“Plastic Action” is the name of the Birchall Foodservice programme to control single use plastics and support the UN Clean Seas international campaign.

Caterers are being urged to ‘do their bit’ and get involved in the global battle against plastic pollution. It’s time to take drastic action: Plastic Action!

Consumers are becoming more environmentally aware and expect traders to have answers. We hope our input will assist you in your decision-making and enable you to better address your customers’ queries and concerns.

Plastic action

We’re here to help

Plastic Action is an ongoing campaign and we will be bringing you regular news and updates via a dedicated news section in your Stir it up Promotions brochure. If you would like to see our newsletter on all things plastic please ask your sales contact for a copy.

Best wishes,

Colin Birchall


Industry News Headlines.
Spring 2018

Sodexo banning straws and stirrers.

Marks and Spencer joins Global Ghost Gear Initiative – a group committed to driving solutions to the problem of lost and abandoned fishing gear worldwide.

Country Range group engaging with all suppliers to replace single use plastic.

Birchall Foodservice stops plastic wrap for Stir it Up magazine from June 2018.

Hilton has pledged to ban plastic straws from 650 Hotels worldwide.

Selfridges bans fizzy drinks in plastic bottles

Waitrose to stop using disposable coffee cups

BBC Catering Service: By 2020, the BBC hopes to be free of single-use plastic across all sites

Richard Walker: MD & Sustainability director or Iceland: Walker threw down the gauntlet to the industry, pledging to remove all palm oil from Iceland own label food by the end of 2018, to tackle devastating rainforest destruction in southeast Asia. Walker has also stunned the recent Wrap-pact (involving almost 60 industry giants), claiming it doesn't go far enough.

Plastic action

This article helps remedy the misconceptions surrounding 'biodegradable plastics' and the processes involved in successful biodegradation. You may see plastic advertised as 'biodegradable', but in reality this simply isn't the case. 

However, this doesn't mean that there aren't more environmentally responsible alternatives on the market. Below is our guide to what we believe are the more environmentally viable options and our reasons why.

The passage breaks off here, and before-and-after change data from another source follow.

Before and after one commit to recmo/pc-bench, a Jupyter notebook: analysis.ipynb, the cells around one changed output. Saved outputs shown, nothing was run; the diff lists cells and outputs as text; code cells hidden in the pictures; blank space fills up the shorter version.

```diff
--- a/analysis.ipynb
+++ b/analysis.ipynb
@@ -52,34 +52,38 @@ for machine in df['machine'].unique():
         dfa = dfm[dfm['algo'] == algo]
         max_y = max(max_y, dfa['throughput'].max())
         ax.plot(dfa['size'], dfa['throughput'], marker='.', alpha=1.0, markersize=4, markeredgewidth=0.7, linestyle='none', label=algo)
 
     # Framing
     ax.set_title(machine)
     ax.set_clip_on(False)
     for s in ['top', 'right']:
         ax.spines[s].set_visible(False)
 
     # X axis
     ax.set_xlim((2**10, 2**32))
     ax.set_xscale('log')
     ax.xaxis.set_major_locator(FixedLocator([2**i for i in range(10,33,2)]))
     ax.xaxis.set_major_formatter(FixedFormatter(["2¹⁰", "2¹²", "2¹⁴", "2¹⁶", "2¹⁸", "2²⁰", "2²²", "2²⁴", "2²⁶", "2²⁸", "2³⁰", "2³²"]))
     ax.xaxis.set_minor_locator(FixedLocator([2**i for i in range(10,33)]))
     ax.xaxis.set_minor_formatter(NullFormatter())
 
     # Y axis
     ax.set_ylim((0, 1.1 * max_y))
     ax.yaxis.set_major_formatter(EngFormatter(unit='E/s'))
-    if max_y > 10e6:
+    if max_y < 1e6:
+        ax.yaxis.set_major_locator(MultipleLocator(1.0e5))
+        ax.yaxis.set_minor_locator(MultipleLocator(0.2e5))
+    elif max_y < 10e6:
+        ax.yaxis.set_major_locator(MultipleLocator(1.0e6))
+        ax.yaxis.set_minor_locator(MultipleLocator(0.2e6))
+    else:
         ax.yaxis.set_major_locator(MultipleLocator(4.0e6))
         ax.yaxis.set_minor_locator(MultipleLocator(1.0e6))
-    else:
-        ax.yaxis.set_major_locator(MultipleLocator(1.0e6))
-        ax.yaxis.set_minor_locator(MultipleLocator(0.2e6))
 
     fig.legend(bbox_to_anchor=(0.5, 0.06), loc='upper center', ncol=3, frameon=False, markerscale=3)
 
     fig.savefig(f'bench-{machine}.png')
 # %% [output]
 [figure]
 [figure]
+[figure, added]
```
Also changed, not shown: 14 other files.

AVOID 'biodegradable plastic': Biodegradable plastic is constructed from PLA (Poly-lactic acid) which is a derivative of genetically modified maize. It isn't unusual to find products that are made from such materials to be marketed as 'biodegradable', however when the products are exposed to conditions such as those found in the sea, landfill or even your compost heap, the biodegradation process simply cannot take place. Furthermore, there aren't currently any specialised composting facilities in the UK that will accept these kinds of products. In addition to this, the issue is further exacerbated as this material contaminates regular plastic recycling, causing whole batches to be sent to landfill. 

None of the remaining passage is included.